Several figures of speech are used with great effort to compare mankind's situation to objects of nature as analyzed through the eyes of God.
Here is one simile:
The wrath of God is like great waters that are damned for the present; they increase more and more, and rise higher and higher, till an outlet is given; and the longer the stream is stopped, the more rapid and mighty is its course, when once it is let loose.
This compares the building of God's anger to the pressure of water. The purpose of this comparison is to get the congregation to think about how when God actually releases his anger, it is going to be done with great force.
The bow of God's wrath is bent, and the arrow made ready on the string, and justice bends the arrow at your heart, and strains the bow, and it is nothing but the mere pleasure of God, and that of an angry God, without any promise or obligation at all, that keeps the arrow one moment from being made drunk with your blood.

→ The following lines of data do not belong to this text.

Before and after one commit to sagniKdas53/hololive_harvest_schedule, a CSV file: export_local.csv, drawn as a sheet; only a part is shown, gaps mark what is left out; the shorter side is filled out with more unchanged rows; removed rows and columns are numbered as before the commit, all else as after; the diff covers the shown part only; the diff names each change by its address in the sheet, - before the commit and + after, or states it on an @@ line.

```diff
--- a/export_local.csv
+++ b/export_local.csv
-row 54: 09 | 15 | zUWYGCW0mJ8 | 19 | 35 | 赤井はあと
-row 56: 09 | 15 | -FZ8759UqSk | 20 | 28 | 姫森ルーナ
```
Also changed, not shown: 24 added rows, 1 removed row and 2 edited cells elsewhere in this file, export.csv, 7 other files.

This metaphor compares God's anger to the string of a bow being pulled and ready to let go, but not yet let go. This comparison proves that God's wrath could once again come with great power and severely destroy mankind if he so chose. Later, he gives an arrow the human ability to experience being drunk. Being drunk means a great amount of alcohol would be consumed. Here, he suggests that an arrow would consume a great amount of blood.
Edwards is very famous for creating this image of a human being held by God's hand over a fiery pit. This visual image he uses to compare to the actual relationship between God and man:

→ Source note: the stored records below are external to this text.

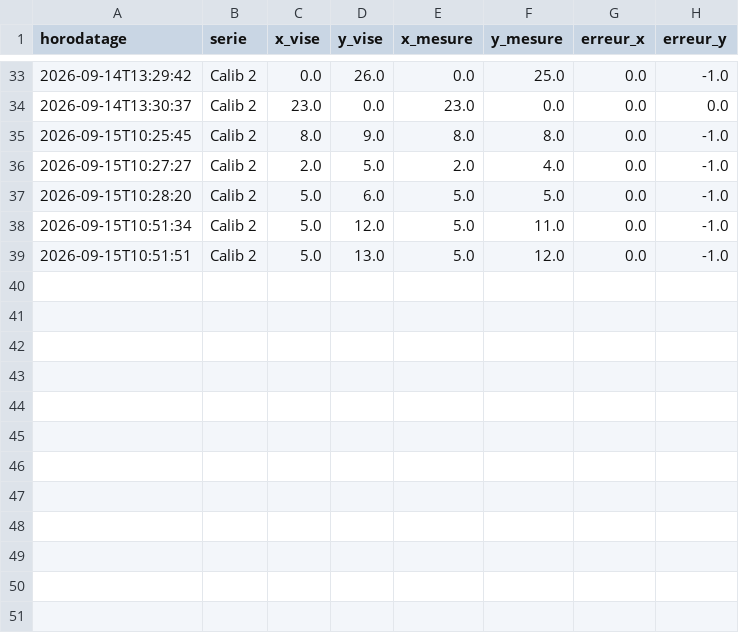
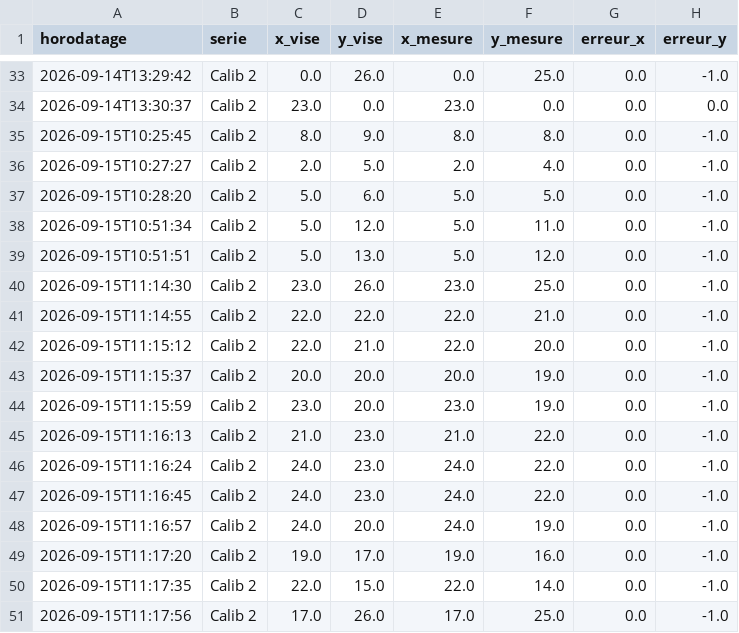
Before and after one commit to jamel926/hornetdeathstar, a CSV file: Bras/ModuleDeDeplacement/resultats/apprentissage_erreurs.csv, drawn as a sheet; only a part is shown, gaps mark what is left out; the diff names each change by its address in the sheet, - before the commit and + after, or states it on an @@ line.

```diff
--- a/Bras/ModuleDeDeplacement/resultats/apprentissage_erreurs.csv
+++ b/Bras/ModuleDeDeplacement/resultats/apprentissage_erreurs.csv
+row 40: 2026-09-15T11:14:30 | Calib 2 | 23.0 | 26.0 | 23.0 | 25.0 | 0.0 | -1.0
+row 41: 2026-09-15T11:14:55 | Calib 2 | 22.0 | 22.0 | 22.0 | 21.0 | 0.0 | -1.0
+row 42: 2026-09-15T11:15:12 | Calib 2 | 22.0 | 21.0 | 22.0 | 20.0 | 0.0 | -1.0
+row 43: 2026-09-15T11:15:37 | Calib 2 | 20.0 | 20.0 | 20.0 | 19.0 | 0.0 | -1.0
+row 44: 2026-09-15T11:15:59 | Calib 2 | 23.0 | 20.0 | 23.0 | 19.0 | 0.0 | -1.0
+row 45: 2026-09-15T11:16:13 | Calib 2 | 21.0 | 23.0 | 21.0 | 22.0 | 0.0 | -1.0
+row 46: 2026-09-15T11:16:24 | Calib 2 | 24.0 | 23.0 | 24.0 | 22.0 | 0.0 | -1.0
+row 47: 2026-09-15T11:16:45 | Calib 2 | 24.0 | 23.0 | 24.0 | 22.0 | 0.0 | -1.0
+row 48: 2026-09-15T11:16:57 | Calib 2 | 24.0 | 20.0 | 24.0 | 19.0 | 0.0 | -1.0
+row 49: 2026-09-15T11:17:20 | Calib 2 | 19.0 | 17.0 | 19.0 | 16.0 | 0.0 | -1.0
+row 50: 2026-09-15T11:17:35 | Calib 2 | 22.0 | 15.0 | 22.0 | 14.0 | 0.0 | -1.0
+row 51: 2026-09-15T11:17:56 | Calib 2 | 17.0 | 26.0 | 17.0 | 25.0 | 0.0 | -1.0
```
Also changed, not shown: Bras/ModuleDeDeplacement/resultats/validation_pointage.csv, Bras/ModuleDeDeplacement/resultats/validation_pointage_Calib_2.csv.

The God that holds you over the pit of hell, much as one holds a spider, or some loathsome insect over the fire, abhors you, and is dreadfully provoked...
This quote also contains a simile...

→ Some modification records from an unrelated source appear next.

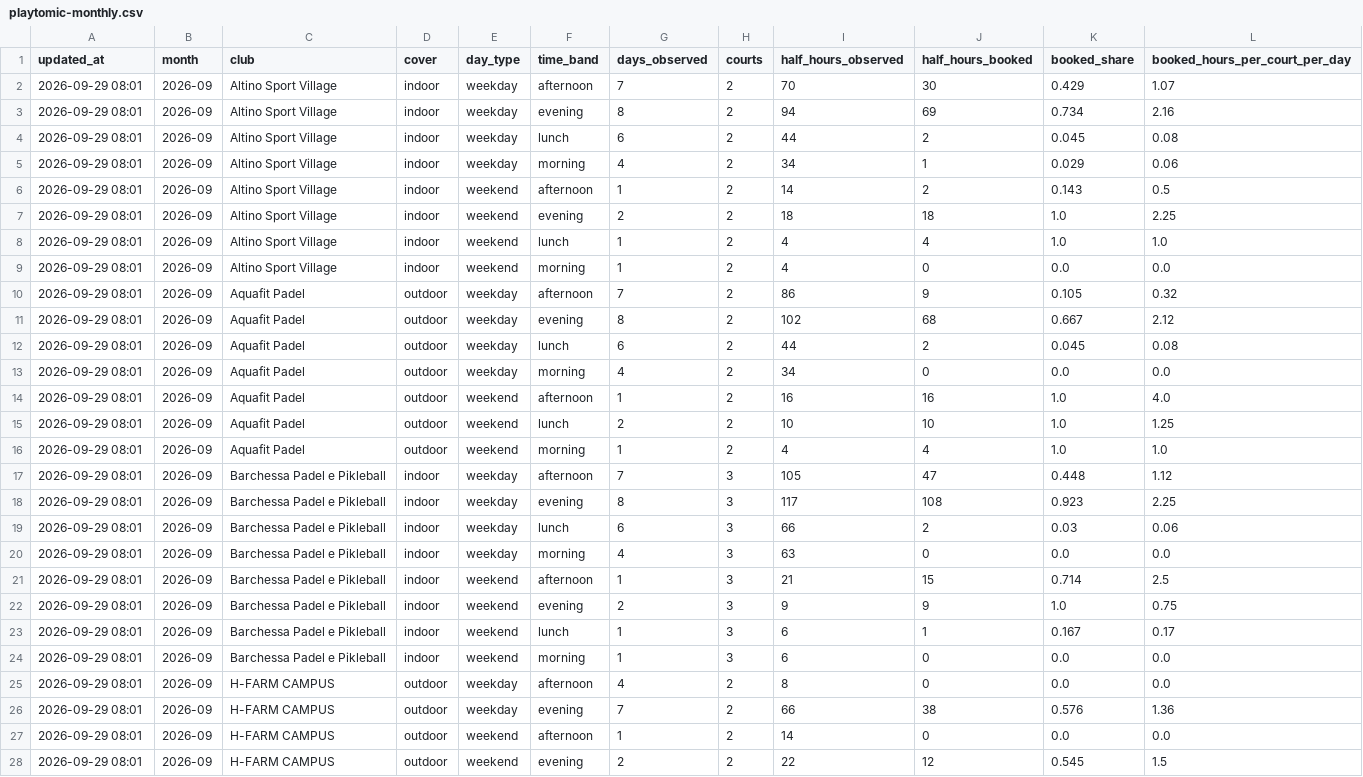
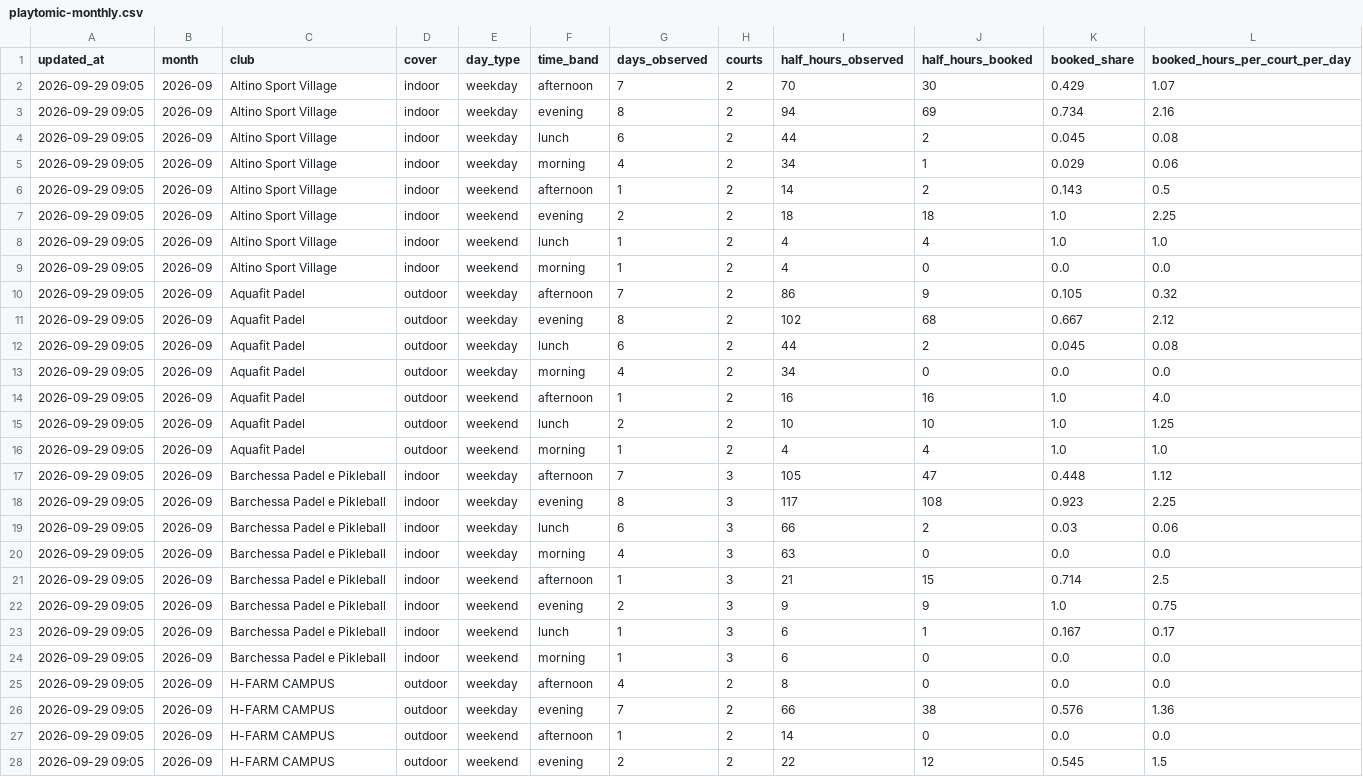
Before and after one commit to Giacbotta/nutrie-new-business-tracking, a CSV file: data/playtomic-monthly.csv, drawn as a sheet; only a part is shown; the diff covers the shown part only.

```diff
--- a/data/playtomic-monthly.csv
+++ b/data/playtomic-monthly.csv
@@ -1,28 +1,28 @@
 updated_at,month,club,cover,day_type,time_band,days_observed,courts,half_hours_observed,half_hours_booked,booked_share,booked_hours_per_court_per_day
-2026-09-29 08:01,2026-09,Altino Sport Village,indoor,weekday,afternoon,7,2,70,30,0.429,1.07
-2026-09-29 08:01,2026-09,Altino Sport Village,indoor,weekday,evening,8,2,94,69,0.734,2.16
-2026-09-29 08:01,2026-09,Altino Sport Village,indoor,weekday,lunch,6,2,44,2,0.045,0.08
-2026-09-29 08:01,2026-09,Altino Sport Village,indoor,weekday,morning,4,2,34,1,0.029,0.06
-2026-09-29 08:01,2026-09,Altino Sport Village,indoor,weekend,afternoon,1,2,14,2,0.143,0.5
-2026-09-29 08:01,2026-09,Altino Sport Village,indoor,weekend,evening,2,2,18,18,1.0,2.25
-2026-09-29 08:01,2026-09,Altino Sport Village,indoor,weekend,lunch,1,2,4,4,1.0,1.0
-2026-09-29 08:01,2026-09,Altino Sport Village,indoor,weekend,morning,1,2,4,0,0.0,0.0
-2026-09-29 08:01,2026-09,Aquafit Padel,outdoor,weekday,afternoon,7,2,86,9,0.105,0.32
-2026-09-29 08:01,2026-09,Aquafit Padel,outdoor,weekday,evening,8,2,102,68,0.667,2.12
-2026-09-29 08:01,2026-09,Aquafit Padel,outdoor,weekday,lunch,6,2,44,2,0.045,0.08
-2026-09-29 08:01,2026-09,Aquafit Padel,outdoor,weekday,morning,4,2,34,0,0.0,0.0
-2026-09-29 08:01,2026-09,Aquafit Padel,outdoor,weekend,afternoon,1,2,16,16,1.0,4.0
-2026-09-29 08:01,2026-09,Aquafit Padel,outdoor,weekend,lunch,2,2,10,10,1.0,1.25
-2026-09-29 08:01,2026-09,Aquafit Padel,outdoor,weekend,morning,1,2,4,4,1.0,1.0
-2026-09-29 08:01,2026-09,Barchessa Padel e Pikleball,indoor,weekday,afternoon,7,3,105,47,0.448,1.12
-2026-09-29 08:01,2026-09,Barchessa Padel e Pikleball,indoor,weekday,evening,8,3,117,108,0.923,2.25
-2026-09-29 08:01,2026-09,Barchessa Padel e Pikleball,indoor,weekday,lunch,6,3,66,2,0.03,0.06
-2026-09-29 08:01,2026-09,Barchessa Padel e Pikleball,indoor,weekday,morning,4,3,63,0,0.0,0.0
-2026-09-29 08:01,2026-09,Barchessa Padel e Pikleball,indoor,weekend,afternoon,1,3,21,15,0.714,2.5
-2026-09-29 08:01,2026-09,Barchessa Padel e Pikleball,indoor,weekend,evening,2,3,9,9,1.0,0.75
-2026-09-29 08:01,2026-09,Barchessa Padel e Pikleball,indoor,weekend,lunch,1,3,6,1,0.167,0.17
-2026-09-29 08:01,2026-09,Barchessa Padel e Pikleball,indoor,weekend,morning,1,3,6,0,0.0,0.0
-2026-09-29 08:01,2026-09,H-FARM CAMPUS,outdoor,weekday,afternoon,4,2,8,0,0.0,0.0
-2026-09-29 08:01,2026-09,H-FARM CAMPUS,outdoor,weekday,evening,7,2,66,38,0.576,1.36
-2026-09-29 08:01,2026-09,H-FARM CAMPUS,outdoor,weekend,afternoon,1,2,14,0,0.0,0.0
-2026-09-29 08:01,2026-09,H-FARM CAMPUS,outdoor,weekend,evening,2,2,22,12,0.545,1.5
+2026-09-29 09:05,2026-09,Altino Sport Village,indoor,weekday,afternoon,7,2,70,30,0.429,1.07
+2026-09-29 09:05,2026-09,Altino Sport Village,indoor,weekday,evening,8,2,94,69,0.734,2.16
+2026-09-29 09:05,2026-09,Altino Sport Village,indoor,weekday,lunch,6,2,44,2,0.045,0.08
+2026-09-29 09:05,2026-09,Altino Sport Village,indoor,weekday,morning,4,2,34,1,0.029,0.06
+2026-09-29 09:05,2026-09,Altino Sport Village,indoor,weekend,afternoon,1,2,14,2,0.143,0.5
+2026-09-29 09:05,2026-09,Altino Sport Village,indoor,weekend,evening,2,2,18,18,1.0,2.25
+2026-09-29 09:05,2026-09,Altino Sport Village,indoor,weekend,lunch,1,2,4,4,1.0,1.0
+2026-09-29 09:05,2026-09,Altino Sport Village,indoor,weekend,morning,1,2,4,0,0.0,0.0
+2026-09-29 09:05,2026-09,Aquafit Padel,outdoor,weekday,afternoon,7,2,86,9,0.105,0.32
+2026-09-29 09:05,2026-09,Aquafit Padel,outdoor,weekday,evening,8,2,102,68,0.667,2.12
+2026-09-29 09:05,2026-09,Aquafit Padel,outdoor,weekday,lunch,6,2,44,2,0.045,0.08
+2026-09-29 09:05,2026-09,Aquafit Padel,outdoor,weekday,morning,4,2,34,0,0.0,0.0
+2026-09-29 09:05,2026-09,Aquafit Padel,outdoor,weekend,afternoon,1,2,16,16,1.0,4.0
+2026-09-29 09:05,2026-09,Aquafit Padel,outdoor,weekend,lunch,2,2,10,10,1.0,1.25
+2026-09-29 09:05,2026-09,Aquafit Padel,outdoor,weekend,morning,1,2,4,4,1.0,1.0
+2026-09-29 09:05,2026-09,Barchessa Padel e Pikleball,indoor,weekday,afternoon,7,3,105,47,0.448,1.12
+2026-09-29 09:05,2026-09,Barchessa Padel e Pikleball,indoor,weekday,evening,8,3,117,108,0.923,2.25
+2026-09-29 09:05,2026-09,Barchessa Padel e Pikleball,indoor,weekday,lunch,6,3,66,2,0.03,0.06
+2026-09-29 09:05,2026-09,Barchessa Padel e Pikleball,indoor,weekday,morning,4,3,63,0,0.0,0.0
+2026-09-29 09:05,2026-09,Barchessa Padel e Pikleball,indoor,weekend,afternoon,1,3,21,15,0.714,2.5
+2026-09-29 09:05,2026-09,Barchessa Padel e Pikleball,indoor,weekend,evening,2,3,9,9,1.0,0.75
+2026-09-29 09:05,2026-09,Barchessa Padel e Pikleball,indoor,weekend,lunch,1,3,6,1,0.167,0.17
+2026-09-29 09:05,2026-09,Barchessa Padel e Pikleball,indoor,weekend,morning,1,3,6,0,0.0,0.0
+2026-09-29 09:05,2026-09,H-FARM CAMPUS,outdoor,weekday,afternoon,4,2,8,0,0.0,0.0
+2026-09-29 09:05,2026-09,H-FARM CAMPUS,outdoor,weekday,evening,7,2,66,38,0.576,1.36
+2026-09-29 09:05,2026-09,H-FARM CAMPUS,outdoor,weekend,afternoon,1,2,14,0,0.0,0.0
+2026-09-29 09:05,2026-09,H-FARM CAMPUS,outdoor,weekend,evening,2,2,22,12,0.545,1.5
```
Also changed, not shown: 72 edited cells elsewhere in this file, data/playtomic-health.csv, data/playtomic-summary.csv.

Good luck using these figures of speech!
Edwards uses a simile, a comparison of two unalike things that uses like or as, when he writes, "That they were always exposed to destruction; as one that stands or walks in slippery places is always exposed to fall." Here, he speaks of the Israelites who, he says, could not know from one moment to the next whether or not they would fall from grace, just as someone who walks on slick spots never knows when he or she will physically slip and fall.
Another famous simile occurs when Edwards writes, "God will not hold them up in these slippery places any longer, but will let them go; and then at that very instant, they shall fall into destruction; as he that stands on such slippery declining ground, on the edge of a pit, he cannot stand alone, when he is let go he immediately falls and is lost." He compares the Israelites' inevitable fall from God's grace to a person who is on a slippery hill near a pit; when that person is let go of, he surely falls and is lost forever, just as they will be. However, it is not their lives that will be lost, but their souls. This line also contains a metaphor, a comparison of two unalike things where one is said to be the other, when Edwards compares the metaphysical danger people face to "slippery places." These places are not physically slippery and dangerous to the body, but, rather, they are spiritually dangerous to one's soul.
Yet another two similes occur when Edwards discusses the legions of God's enemies. Although groups of rebels might thwart a prince, "They are as great heaps of light chaff before the whirlwind; or large quantities of dry stubble before devouring flames." He compares God's enemies to the insignificant debris that is separated from the seed when grain is threshed in the face of a wind storm, and then again to cut grain, left to die and dry in the field, in the face of a raging fire. Both would be obliterated immediately.